▸ **EXERCISE DESCRIPTION**: Throughout the material below, count each line in which the word "order" appears, then reply with the count only.

▸ **TASK DATA**:
::::

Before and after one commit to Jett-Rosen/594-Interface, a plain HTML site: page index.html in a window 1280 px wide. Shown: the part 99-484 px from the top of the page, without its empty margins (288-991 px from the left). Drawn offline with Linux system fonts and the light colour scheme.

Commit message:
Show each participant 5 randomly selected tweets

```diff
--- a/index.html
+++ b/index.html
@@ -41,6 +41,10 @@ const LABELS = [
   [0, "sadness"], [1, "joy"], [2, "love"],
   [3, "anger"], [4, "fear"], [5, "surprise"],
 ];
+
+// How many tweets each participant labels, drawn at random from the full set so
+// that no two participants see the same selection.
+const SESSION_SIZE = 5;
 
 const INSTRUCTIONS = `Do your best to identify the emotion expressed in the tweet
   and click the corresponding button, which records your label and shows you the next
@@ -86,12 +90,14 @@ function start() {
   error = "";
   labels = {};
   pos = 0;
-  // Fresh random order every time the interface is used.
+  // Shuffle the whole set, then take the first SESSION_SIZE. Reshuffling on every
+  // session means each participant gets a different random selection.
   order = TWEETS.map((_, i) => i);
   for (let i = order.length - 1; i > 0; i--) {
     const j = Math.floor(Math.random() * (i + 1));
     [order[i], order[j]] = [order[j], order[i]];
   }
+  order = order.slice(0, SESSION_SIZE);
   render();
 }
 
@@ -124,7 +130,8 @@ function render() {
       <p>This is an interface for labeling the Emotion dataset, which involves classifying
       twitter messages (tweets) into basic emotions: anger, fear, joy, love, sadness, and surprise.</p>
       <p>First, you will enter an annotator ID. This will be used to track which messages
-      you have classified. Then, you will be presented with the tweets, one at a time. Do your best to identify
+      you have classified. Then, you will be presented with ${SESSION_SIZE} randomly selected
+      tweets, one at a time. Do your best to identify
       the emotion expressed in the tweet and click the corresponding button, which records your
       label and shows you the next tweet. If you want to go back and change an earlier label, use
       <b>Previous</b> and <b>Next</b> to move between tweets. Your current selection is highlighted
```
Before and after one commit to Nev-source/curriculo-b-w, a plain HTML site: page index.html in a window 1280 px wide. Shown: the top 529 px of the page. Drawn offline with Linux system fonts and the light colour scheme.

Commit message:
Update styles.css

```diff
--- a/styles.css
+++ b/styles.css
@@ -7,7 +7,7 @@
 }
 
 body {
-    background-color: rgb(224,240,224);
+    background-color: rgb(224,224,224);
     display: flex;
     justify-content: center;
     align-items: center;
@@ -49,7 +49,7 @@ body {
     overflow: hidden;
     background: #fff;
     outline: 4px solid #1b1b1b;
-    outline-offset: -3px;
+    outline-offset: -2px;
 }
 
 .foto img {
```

::::

▸ **RESULT**: 5